= INPUT DATA =
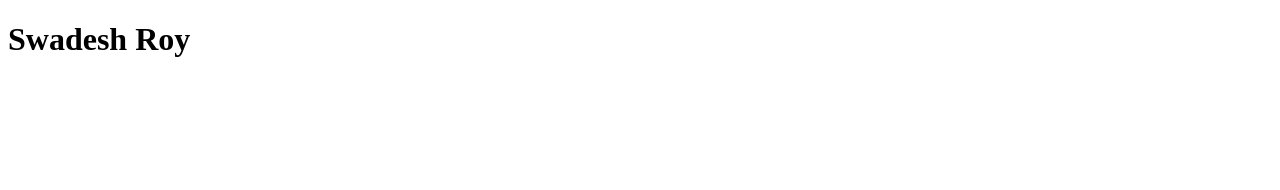
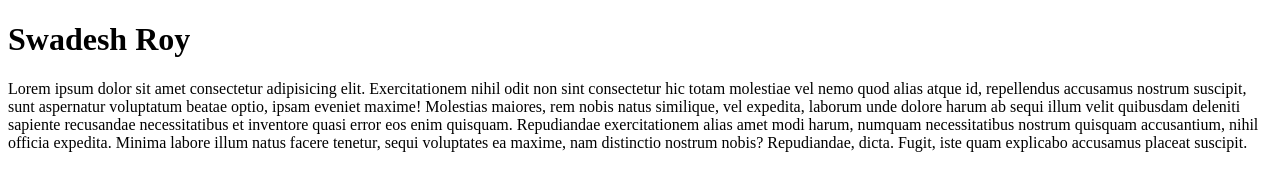
Before and after one commit to Swadesh6364/First-Project, a plain HTML site: page index.html in a window 1280 px wide. Drawn offline with Linux system fonts and the light colour scheme.

Commit message:
ptag-added

```diff
--- a/index.html
+++ b/index.html
@@ -7,5 +7,6 @@
 </head>
 <body>
 <h1>Swadesh Roy</h1>
+<p>Lorem ipsum dolor sit amet consectetur adipisicing elit. Exercitationem nihil odit non sint consectetur hic totam molestiae vel nemo quod alias atque id, repellendus accusamus nostrum suscipit, sunt aspernatur voluptatum beatae optio, ipsam eveniet maxime! Molestias maiores, rem nobis natus similique, vel expedita, laborum unde dolore harum ab sequi illum velit quibusdam deleniti sapiente recusandae necessitatibus et inventore quasi error eos enim quisquam. Repudiandae exercitationem alias amet modi harum, numquam necessitatibus nostrum quisquam accusantium, nihil officia expedita. Minima labore illum natus facere tenetur, sequi voluptates ea maxime, nam distinctio nostrum nobis? Repudiandae, dicta. Fugit, iste quam explicabo accusamus placeat suscipit.</p>
 </body>
 </html>
```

= YOUR TASK =
Could you return all lines from the records that include the word "html"?

= SOLVED PROBLEM =
Before and after one commit to Swadesh6364/First-Project, a plain HTML site: page index.html in a window 1280 px wide. Drawn offline with Linux system fonts and the light colour scheme.
--- a/index.html
+++ b/index.html
 </html>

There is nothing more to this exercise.